Many taxa exhibit plastic immune responses initiated after primary microbial exposure that provide increased protection against disease-induced mortality and the fitness costs of infection. In several arthropod species, this protection can even be passed from parents to offspring through a phenomenon called trans-generational immune priming. Here, we first demonstrate that trans-generational priming is a repeatable phenomenon in flour beetles (Tribolium castaneum) primed and infected with Bacillus thuringiensis (Bt). We then quantify the within-host dynamics of...

Data from: Genome reduction and microbe-host interactions drive adaptation of a sulfur-oxidizing bacterium associated with a cold seep sponge

Ren-Mao Tian, Weipeng Zhang, Lin Cai, Yue-Him Wong, Wei Ding & Pei-Yuan Qian
As the most ancient metazoan, sponges have established close relationships with particular microbial symbionts. However, the characteristics and physiology of thioautotrophic symbionts in deep-sea sponges are largely unknown. Using a tailored “differential coverage binning” method on 22-Gb metagenomic sequences, we recovered the nearly complete genome of a sulfur-oxidizing bacterium (SOB) that dominates the microbiota of the cold seep sponge Suberites sp. Phylogenetic analyses suggested that this bacterium (an unclassified gammaproteobacterium termed “Gsub”) may represent a...

Data from: Transcriptome dynamics over a lunar month in a broadcast spawning Acroporid coral

Matthew J. Oldach, Matthew Workentine, Mikhail V. Matz, Tung-Yung Fan & Peter D. Vize
On one night per year, at a specific point in the lunar cycle, one of the most extraordinary reproductive events on the planet unfolds as hundreds of millions of broadcast spawning corals release their trillions of gametes into the waters of the tropical seas. Each species spawns on a specific night within the lunar cycle, typically from full moon to third quarter moon, and in a specific time window after sunset. This accuracy is essential...

Registration Year

  • 2017

Resource Types

  • Dataset

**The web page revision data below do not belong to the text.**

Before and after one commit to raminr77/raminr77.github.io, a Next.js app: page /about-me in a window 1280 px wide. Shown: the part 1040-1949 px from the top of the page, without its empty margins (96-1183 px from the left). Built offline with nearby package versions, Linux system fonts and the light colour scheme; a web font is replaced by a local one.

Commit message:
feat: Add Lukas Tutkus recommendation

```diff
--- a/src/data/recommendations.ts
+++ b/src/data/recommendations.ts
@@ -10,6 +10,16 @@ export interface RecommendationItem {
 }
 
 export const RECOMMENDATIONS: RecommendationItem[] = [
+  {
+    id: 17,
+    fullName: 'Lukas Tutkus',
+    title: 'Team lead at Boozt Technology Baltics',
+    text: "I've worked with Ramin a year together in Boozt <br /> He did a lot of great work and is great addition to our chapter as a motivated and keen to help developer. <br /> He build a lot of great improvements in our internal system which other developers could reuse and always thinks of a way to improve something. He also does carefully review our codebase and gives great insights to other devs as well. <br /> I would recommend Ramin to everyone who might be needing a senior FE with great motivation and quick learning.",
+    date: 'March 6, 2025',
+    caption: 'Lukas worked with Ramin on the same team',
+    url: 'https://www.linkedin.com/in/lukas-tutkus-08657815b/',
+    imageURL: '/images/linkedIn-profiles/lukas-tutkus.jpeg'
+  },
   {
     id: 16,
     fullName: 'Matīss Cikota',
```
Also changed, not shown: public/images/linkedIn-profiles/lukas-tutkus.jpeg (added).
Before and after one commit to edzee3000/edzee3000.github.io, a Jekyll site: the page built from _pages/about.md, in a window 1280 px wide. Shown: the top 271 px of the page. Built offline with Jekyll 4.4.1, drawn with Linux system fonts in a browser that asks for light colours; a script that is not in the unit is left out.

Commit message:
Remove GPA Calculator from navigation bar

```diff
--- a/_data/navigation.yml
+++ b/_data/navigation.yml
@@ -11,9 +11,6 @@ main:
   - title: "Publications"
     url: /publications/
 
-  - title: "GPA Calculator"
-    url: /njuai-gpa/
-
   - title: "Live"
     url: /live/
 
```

  • The University of Texas at Austin
  • University of California, Berkeley
  • University of Florida
  • University of Wyoming
  • University of Bern
  • King Abdulaziz University
  • Smithsonian Tropical Research Institute
  • James Cook University
  • University of Bath
  • Sun Yat-sen University